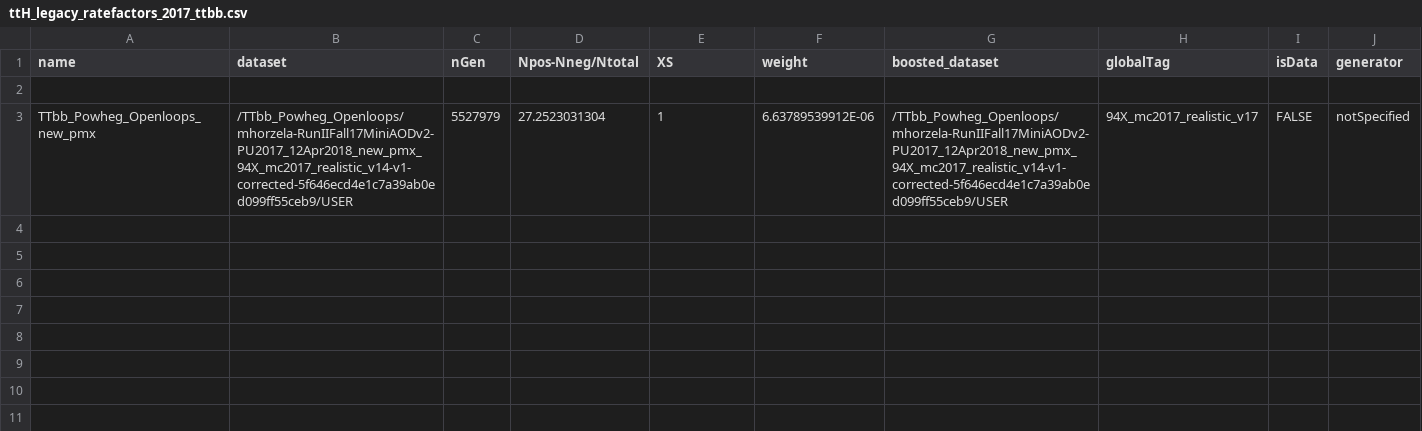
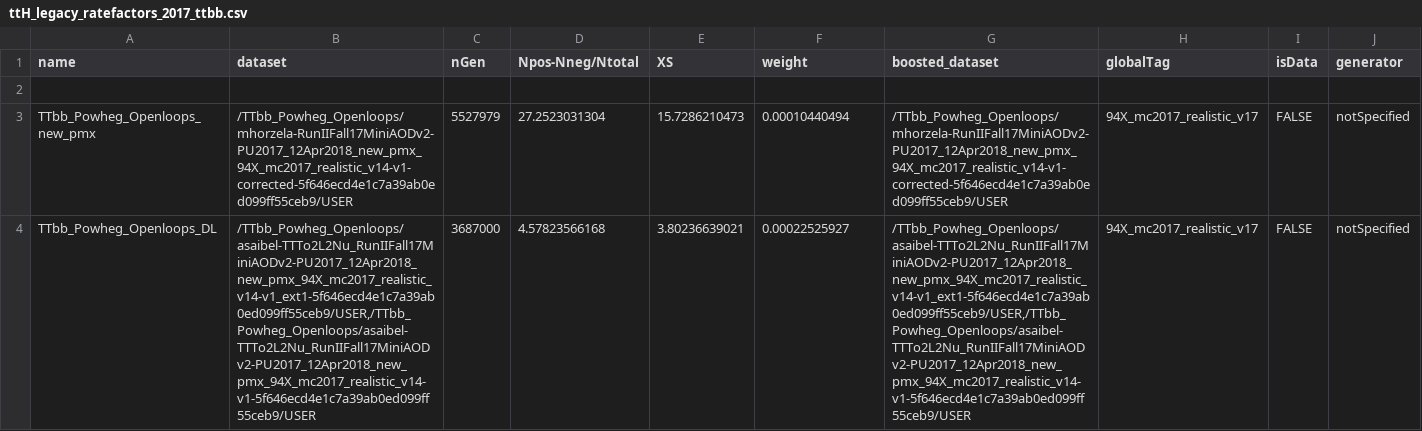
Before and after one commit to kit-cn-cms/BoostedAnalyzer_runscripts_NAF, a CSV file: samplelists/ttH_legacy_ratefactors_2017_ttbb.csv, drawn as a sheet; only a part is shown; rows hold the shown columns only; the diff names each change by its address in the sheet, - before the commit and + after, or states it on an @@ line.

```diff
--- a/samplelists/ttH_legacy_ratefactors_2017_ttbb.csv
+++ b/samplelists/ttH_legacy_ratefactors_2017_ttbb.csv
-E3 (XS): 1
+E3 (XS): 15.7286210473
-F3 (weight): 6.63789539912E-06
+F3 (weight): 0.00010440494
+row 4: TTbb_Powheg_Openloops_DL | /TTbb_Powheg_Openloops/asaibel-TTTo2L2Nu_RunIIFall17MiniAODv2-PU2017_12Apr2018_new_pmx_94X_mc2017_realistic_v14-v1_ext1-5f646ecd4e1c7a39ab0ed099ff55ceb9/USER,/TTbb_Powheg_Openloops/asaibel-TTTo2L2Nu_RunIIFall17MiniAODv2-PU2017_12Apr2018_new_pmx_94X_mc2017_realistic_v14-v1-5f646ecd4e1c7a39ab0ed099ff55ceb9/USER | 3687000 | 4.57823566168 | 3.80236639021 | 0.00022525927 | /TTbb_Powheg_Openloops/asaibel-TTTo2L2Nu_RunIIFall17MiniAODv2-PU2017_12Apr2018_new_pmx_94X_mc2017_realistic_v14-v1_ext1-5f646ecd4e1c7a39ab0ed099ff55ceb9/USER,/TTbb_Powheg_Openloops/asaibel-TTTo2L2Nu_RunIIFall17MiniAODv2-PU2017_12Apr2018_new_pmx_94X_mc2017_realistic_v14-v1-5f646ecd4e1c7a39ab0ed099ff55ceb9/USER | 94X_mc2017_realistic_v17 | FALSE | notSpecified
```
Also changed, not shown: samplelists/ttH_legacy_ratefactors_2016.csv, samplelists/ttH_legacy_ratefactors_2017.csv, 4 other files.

• **EXERCISE INSTRUCTIONS**: Print every line of the listing exactly, please, and leave the images out.

• **SOLUTION**:
Before and after one commit to kit-cn-cms/BoostedAnalyzer_runscripts_NAF, a CSV file: samplelists/ttH_legacy_ratefactors_2017_ttbb.csv, drawn as a sheet; only a part is shown; rows hold the shown columns only; the diff names each change by its address in the sheet, - before the commit and + after, or states it on an @@ line.

```diff
--- a/samplelists/ttH_legacy_ratefactors_2017_ttbb.csv
+++ b/samplelists/ttH_legacy_ratefactors_2017_ttbb.csv
-E3 (XS): 1
+E3 (XS): 15.7286210473
-F3 (weight): 6.63789539912E-06
+F3 (weight): 0.00010440494
+row 4: TTbb_Powheg_Openloops_DL | /TTbb_Powheg_Openloops/asaibel-TTTo2L2Nu_RunIIFall17MiniAODv2-PU2017_12Apr2018_new_pmx_94X_mc2017_realistic_v14-v1_ext1-5f646ecd4e1c7a39ab0ed099ff55ceb9/USER,/TTbb_Powheg_Openloops/asaibel-TTTo2L2Nu_RunIIFall17MiniAODv2-PU2017_12Apr2018_new_pmx_94X_mc2017_realistic_v14-v1-5f646ecd4e1c7a39ab0ed099ff55ceb9/USER | 3687000 | 4.57823566168 | 3.80236639021 | 0.00022525927 | /TTbb_Powheg_Openloops/asaibel-TTTo2L2Nu_RunIIFall17MiniAODv2-PU2017_12Apr2018_new_pmx_94X_mc2017_realistic_v14-v1_ext1-5f646ecd4e1c7a39ab0ed099ff55ceb9/USER,/TTbb_Powheg_Openloops/asaibel-TTTo2L2Nu_RunIIFall17MiniAODv2-PU2017_12Apr2018_new_pmx_94X_mc2017_realistic_v14-v1-5f646ecd4e1c7a39ab0ed099ff55ceb9/USER | 94X_mc2017_realistic_v17 | FALSE | notSpecified
```
Also changed, not shown: samplelists/ttH_legacy_ratefactors_2016.csv, samplelists/ttH_legacy_ratefactors_2017.csv, 4 other files.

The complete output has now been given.